Physical Systems

Presented by

Leo Kadanoff

Work done by

Michael Brenner, Peter Constantin, Todd Dupont, Leo Kadanoff, Albert

Libchaber, Sidney Nagel, Robert Rosner, and many others


We study the motion of fluids, with the aim of developing a

fundamental understanding of fluid flow. Our program is characterized

by close cooperation among experimenters, theoreticians, and

simulators. The world about us exhibits many beautiful and important

fluid flows. Consider clouds and waves, storms, and earthquakes,

sunspots and mountain-building. What can we learn from all this


Mostly our work involves solving particular problems, e.g. 'how does

heat flow in a pot of water heated over a flame'. But, in following

these problems we soon get to broader issues: predictability and

chaos, the likelihood of very extreme outcomes, and the natural

formation of complex 'machines'.

In the end, we try to ask if there is a 'science of complexity' and

are there natural 'laws' of complex things. My answer is 'no', but I

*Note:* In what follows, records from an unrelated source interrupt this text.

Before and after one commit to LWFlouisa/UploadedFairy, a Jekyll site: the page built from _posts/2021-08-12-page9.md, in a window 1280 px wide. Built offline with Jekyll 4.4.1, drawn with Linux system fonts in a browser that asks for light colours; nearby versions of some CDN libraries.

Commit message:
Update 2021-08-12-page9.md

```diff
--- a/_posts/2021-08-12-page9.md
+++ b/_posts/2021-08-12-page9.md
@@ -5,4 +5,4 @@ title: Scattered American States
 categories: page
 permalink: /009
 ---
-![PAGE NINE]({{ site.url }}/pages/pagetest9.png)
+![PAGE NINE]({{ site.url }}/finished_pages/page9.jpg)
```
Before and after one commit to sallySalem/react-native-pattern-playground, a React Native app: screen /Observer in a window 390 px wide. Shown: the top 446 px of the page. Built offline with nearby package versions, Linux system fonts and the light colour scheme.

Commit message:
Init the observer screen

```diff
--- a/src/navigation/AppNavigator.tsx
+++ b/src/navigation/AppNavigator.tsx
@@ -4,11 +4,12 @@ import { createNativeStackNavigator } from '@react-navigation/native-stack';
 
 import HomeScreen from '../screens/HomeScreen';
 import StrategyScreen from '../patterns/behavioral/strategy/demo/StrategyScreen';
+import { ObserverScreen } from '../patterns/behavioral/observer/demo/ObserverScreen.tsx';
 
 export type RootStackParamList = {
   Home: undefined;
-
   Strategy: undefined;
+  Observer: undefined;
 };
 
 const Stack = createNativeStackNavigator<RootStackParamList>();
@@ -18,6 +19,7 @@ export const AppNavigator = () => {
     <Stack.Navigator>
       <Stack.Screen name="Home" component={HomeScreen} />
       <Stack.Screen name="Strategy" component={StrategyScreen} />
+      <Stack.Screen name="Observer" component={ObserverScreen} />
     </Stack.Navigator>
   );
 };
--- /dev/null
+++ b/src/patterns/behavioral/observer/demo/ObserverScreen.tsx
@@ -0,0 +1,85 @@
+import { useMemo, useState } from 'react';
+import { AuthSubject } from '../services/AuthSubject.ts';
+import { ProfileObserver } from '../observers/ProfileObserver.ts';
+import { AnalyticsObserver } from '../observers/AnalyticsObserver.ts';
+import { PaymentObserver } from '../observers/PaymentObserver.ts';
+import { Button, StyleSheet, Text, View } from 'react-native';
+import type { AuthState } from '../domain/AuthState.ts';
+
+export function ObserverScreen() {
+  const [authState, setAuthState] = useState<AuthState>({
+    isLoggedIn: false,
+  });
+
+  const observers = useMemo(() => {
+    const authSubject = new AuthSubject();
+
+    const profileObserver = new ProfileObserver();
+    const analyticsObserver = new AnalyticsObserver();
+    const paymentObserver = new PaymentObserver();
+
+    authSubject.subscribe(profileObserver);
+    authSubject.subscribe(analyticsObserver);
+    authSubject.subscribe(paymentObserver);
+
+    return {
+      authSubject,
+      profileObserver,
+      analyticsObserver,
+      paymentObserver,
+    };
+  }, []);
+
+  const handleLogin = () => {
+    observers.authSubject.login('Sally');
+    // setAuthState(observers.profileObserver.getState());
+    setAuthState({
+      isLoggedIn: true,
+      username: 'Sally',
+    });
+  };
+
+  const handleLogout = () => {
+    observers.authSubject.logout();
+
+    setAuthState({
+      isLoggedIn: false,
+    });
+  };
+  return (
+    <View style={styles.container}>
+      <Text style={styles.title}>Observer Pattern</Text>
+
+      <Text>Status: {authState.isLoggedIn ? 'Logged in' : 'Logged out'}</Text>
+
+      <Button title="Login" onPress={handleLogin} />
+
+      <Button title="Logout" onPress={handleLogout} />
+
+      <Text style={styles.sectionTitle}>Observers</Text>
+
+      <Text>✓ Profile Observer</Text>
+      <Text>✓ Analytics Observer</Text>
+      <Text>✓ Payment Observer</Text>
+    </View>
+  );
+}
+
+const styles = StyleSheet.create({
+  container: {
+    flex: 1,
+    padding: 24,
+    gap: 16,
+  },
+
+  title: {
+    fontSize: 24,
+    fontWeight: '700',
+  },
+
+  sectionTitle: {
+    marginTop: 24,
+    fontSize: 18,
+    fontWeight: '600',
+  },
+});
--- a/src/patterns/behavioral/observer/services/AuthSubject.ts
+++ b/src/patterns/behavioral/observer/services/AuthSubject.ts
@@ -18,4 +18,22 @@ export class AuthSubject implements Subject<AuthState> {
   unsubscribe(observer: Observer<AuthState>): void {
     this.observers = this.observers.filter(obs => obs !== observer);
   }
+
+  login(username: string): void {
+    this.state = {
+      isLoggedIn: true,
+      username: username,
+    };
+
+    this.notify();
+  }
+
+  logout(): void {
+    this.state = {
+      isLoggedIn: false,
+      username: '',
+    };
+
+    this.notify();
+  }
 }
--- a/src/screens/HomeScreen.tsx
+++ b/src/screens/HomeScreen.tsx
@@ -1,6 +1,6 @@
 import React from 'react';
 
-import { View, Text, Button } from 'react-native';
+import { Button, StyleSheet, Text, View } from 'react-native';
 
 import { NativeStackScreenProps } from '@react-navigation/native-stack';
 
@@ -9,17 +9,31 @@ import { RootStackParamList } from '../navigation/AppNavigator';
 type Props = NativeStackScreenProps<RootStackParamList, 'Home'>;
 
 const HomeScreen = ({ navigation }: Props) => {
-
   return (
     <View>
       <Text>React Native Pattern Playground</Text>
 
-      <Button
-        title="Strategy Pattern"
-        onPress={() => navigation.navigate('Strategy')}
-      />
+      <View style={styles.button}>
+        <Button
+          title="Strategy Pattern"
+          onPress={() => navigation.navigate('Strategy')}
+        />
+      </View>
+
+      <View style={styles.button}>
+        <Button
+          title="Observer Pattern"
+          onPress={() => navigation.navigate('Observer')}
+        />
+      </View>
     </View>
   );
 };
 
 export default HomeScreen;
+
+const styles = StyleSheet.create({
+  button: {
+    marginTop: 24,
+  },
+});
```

do see important lessons to be learned from studying such systems.